One of the reasons for that is being considered right now in the Supreme Court. Recalled by many of us as an old-timey graphic in middle school textbooks, the term “gerrymander” refers to the drawing of political districts in such a way as to benefit a particular party. The case Gill v. Whitford is focused on Wisconsin, where in 2012 Republicans won just 48.6 percent of the statewide vote, but captured 60 out of 99 seats in the state assembly.
Here to help us see what’s going on and what’s at stake is Steven Rosenfeld. He covers national political issues for AlterNet, and he’s author of a number of books, including the forthcoming Inside Job: How American Elections Are Still Rigged Against Voters. He joins us now by phone from San Francisco. Welcome to CounterSpin, Steven Rosenfeld.
Steven Rosenfeld: Thank you very much. I’m glad to be here.

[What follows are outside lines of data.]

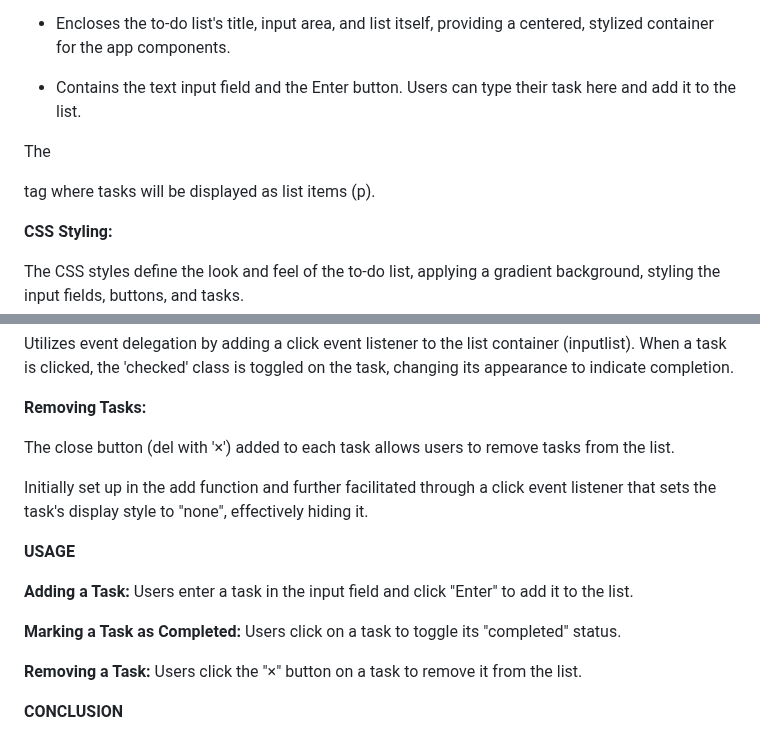
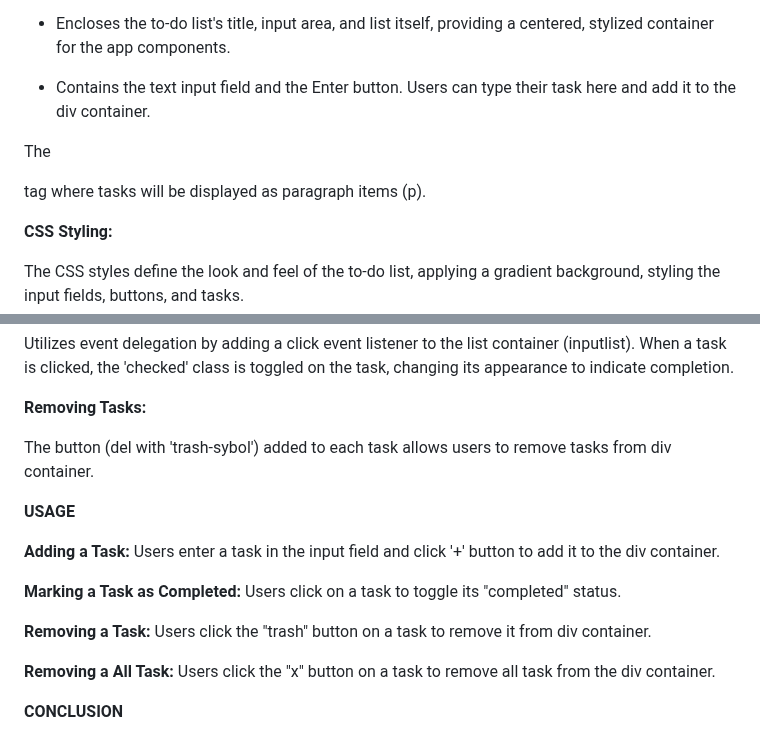
Before and after one commit to Saran-coder90/COD-task1-todo-list, a Markdown page: README.md, 2 parts joined by grey strips. GitHub-like rendering.

```diff
--- a/README.md
+++ b/README.md
@@ -62,11 +62,11 @@ The transition to digital to-do lists has opened up a plethora of possibilities
 
 
 
-- Contains the text input field and the Enter button. Users can type their task here and add it to the list.
+- Contains the text input field and the Enter button. Users can type their task here and add it to the div container.
 
 
 
- The <p> tag where tasks will be displayed as list items (p).
+ The <p> tag where tasks will be displayed as paragraph items (p).
 
 
 
@@ -132,11 +132,8 @@ Utilizes event delegation by adding a click event listener to the list container
 
 
 
-The close button (del with '×') added to each task allows users to remove tasks from the list.
+The button (del with 'trash-sybol') added to each task allows users to remove tasks from div container.
 
-
-
-Initially set up in the add function and further facilitated through a click event listener that sets the task's display style to "none", effectively hiding it.
 
 
 
@@ -144,7 +141,7 @@ Initially set up in the add function and further facilitated through a click eve
 
 
 
-**Adding a Task:** Users enter a task in the input field and click "Enter" to add it to the list.
+**Adding a Task:** Users enter a task in the input field and click '+' button to add it to the div container.
 
 
 
@@ -152,7 +149,11 @@ Initially set up in the add function and further facilitated through a click eve
 
 
 
-**Removing a Task:** Users click the "×" button on a task to remove it from the list.
+**Removing a Task:** Users click the "trash" button on a task to remove it from div container.
+
+
+
+**Removing a All Task:** Users click the "x" button on a task to remove all task from the div container.
 
 
 
```
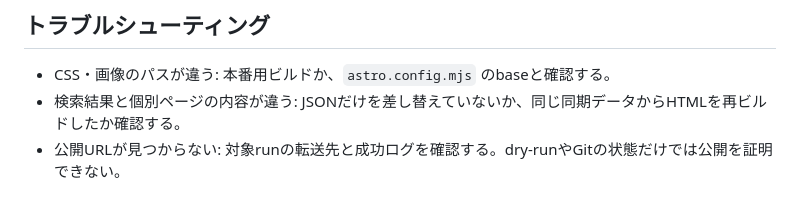
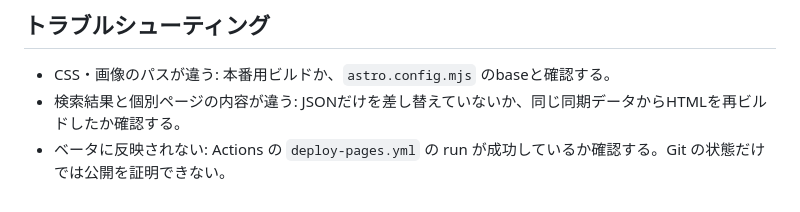
Before and after one commit to boitoshi/pokemon-distribution-app, a Markdown page: docs/deploy.md, the part around the change. GitHub-like rendering.

```diff
--- a/docs/deploy.md
+++ b/docs/deploy.md
@@ -83,4 +83,4 @@ PR ごとにプレビューが作られる。実行手順は
 
 - CSS・画像のパスが違う: 本番用ビルドか、`astro.config.mjs` のbaseと確認する。
 - 検索結果と個別ページの内容が違う: JSONだけを差し替えていないか、同じ同期データからHTMLを再ビルドしたか確認する。
-- 公開URLが見つからない: 対象runの転送先と成功ログを確認する。dry-runやGitの状態だけでは公開を証明できない。
+- ベータに反映されない: Actions の `deploy-pages.yml` の run が成功しているか確認する。Git の状態だけでは公開を証明できない。
```
Also changed, not shown: README.md (+1 -1 lines).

Wisconsin is asking the Supreme Court to overturn a decision striking down the 2011 redistricting plan for the lower house of their state assembly. Can you remind us what happened in Wisconsin that led to this being the test case for this issue?
What happened was the Republicans, after they got completely trounced by Obama in 2008, saw a way back from political wilderness, as the cliche goes, and they realized that if they won enough seats in state legislatures in 2010 that they could draw the maps that would last this decade. So Karl Rove wrote about this in the Wall Street Journal, the Democrats from Nancy Pelosi to Obama completely ignored it, and then the Republicans…